(Available data begins)
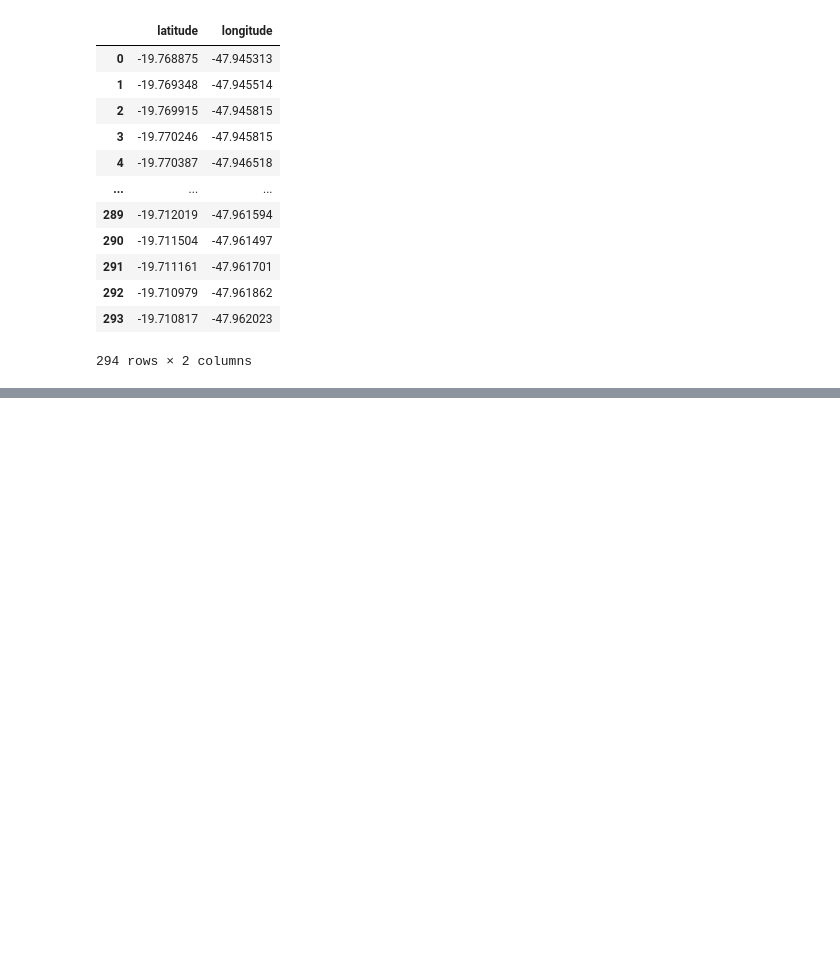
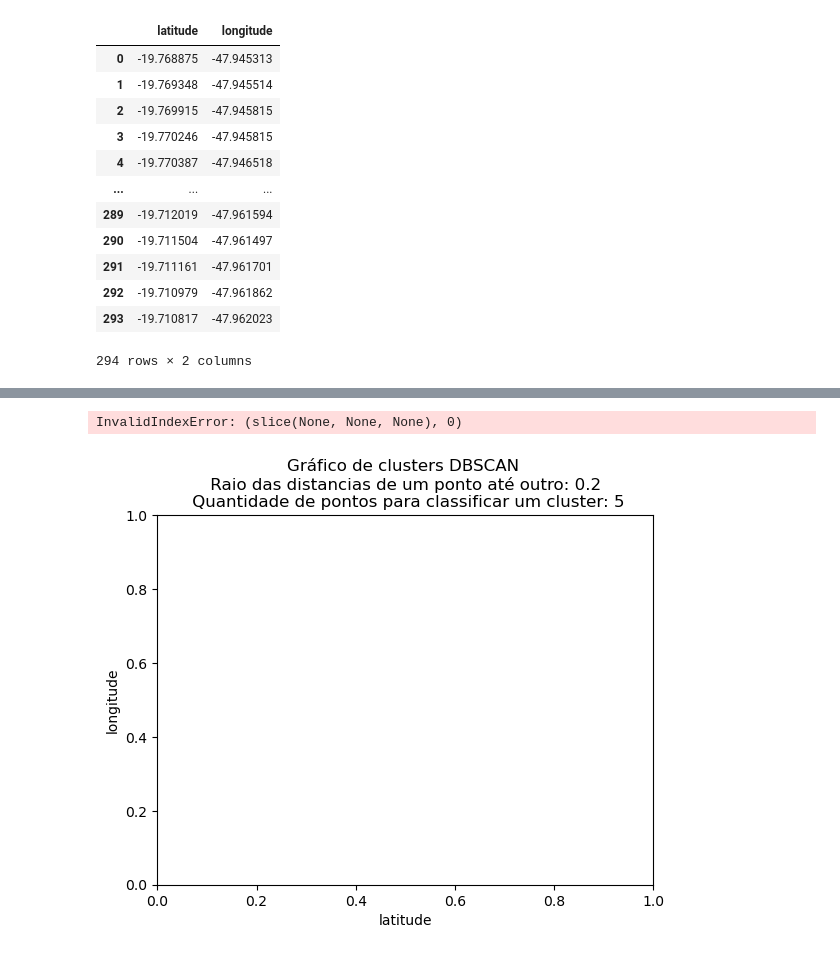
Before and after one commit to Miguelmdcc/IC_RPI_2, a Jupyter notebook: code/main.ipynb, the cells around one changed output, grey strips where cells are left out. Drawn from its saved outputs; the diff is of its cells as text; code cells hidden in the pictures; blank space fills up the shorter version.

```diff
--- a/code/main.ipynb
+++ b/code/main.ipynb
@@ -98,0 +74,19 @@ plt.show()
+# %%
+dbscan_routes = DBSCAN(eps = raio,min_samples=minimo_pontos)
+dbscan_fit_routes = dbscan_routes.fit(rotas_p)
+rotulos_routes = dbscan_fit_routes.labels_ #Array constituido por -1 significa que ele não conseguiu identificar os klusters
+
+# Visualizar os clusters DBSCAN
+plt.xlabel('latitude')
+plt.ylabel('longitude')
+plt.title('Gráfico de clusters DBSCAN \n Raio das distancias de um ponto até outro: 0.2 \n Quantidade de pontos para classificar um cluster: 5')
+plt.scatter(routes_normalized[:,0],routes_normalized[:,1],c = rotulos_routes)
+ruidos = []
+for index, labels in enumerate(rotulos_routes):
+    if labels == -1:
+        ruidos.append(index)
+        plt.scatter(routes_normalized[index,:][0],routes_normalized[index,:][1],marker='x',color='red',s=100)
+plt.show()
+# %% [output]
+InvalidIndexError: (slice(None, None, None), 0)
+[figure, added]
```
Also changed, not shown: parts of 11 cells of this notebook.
(Available data ends)
(What the exercise asks)
Without the pictures, repeat all the records word for word.

(Response below)
Before and after one commit to Miguelmdcc/IC_RPI_2, a Jupyter notebook: code/main.ipynb, the cells around one changed output, grey strips where cells are left out. Drawn from its saved outputs; the diff is of its cells as text; code cells hidden in the pictures; blank space fills up the shorter version.

```diff
--- a/code/main.ipynb
+++ b/code/main.ipynb
@@ -98,0 +74,19 @@ plt.show()
+# %%
+dbscan_routes = DBSCAN(eps = raio,min_samples=minimo_pontos)
+dbscan_fit_routes = dbscan_routes.fit(rotas_p)
+rotulos_routes = dbscan_fit_routes.labels_ #Array constituido por -1 significa que ele não conseguiu identificar os klusters
+
+# Visualizar os clusters DBSCAN
+plt.xlabel('latitude')
+plt.ylabel('longitude')
+plt.title('Gráfico de clusters DBSCAN \n Raio das distancias de um ponto até outro: 0.2 \n Quantidade de pontos para classificar um cluster: 5')
+plt.scatter(routes_normalized[:,0],routes_normalized[:,1],c = rotulos_routes)
+ruidos = []
+for index, labels in enumerate(rotulos_routes):
+    if labels == -1:
+        ruidos.append(index)
+        plt.scatter(routes_normalized[index,:][0],routes_normalized[index,:][1],marker='x',color='red',s=100)
+plt.show()
+# %% [output]
+InvalidIndexError: (slice(None, None, None), 0)
+[figure, added]
```
Also changed, not shown: parts of 11 cells of this notebook.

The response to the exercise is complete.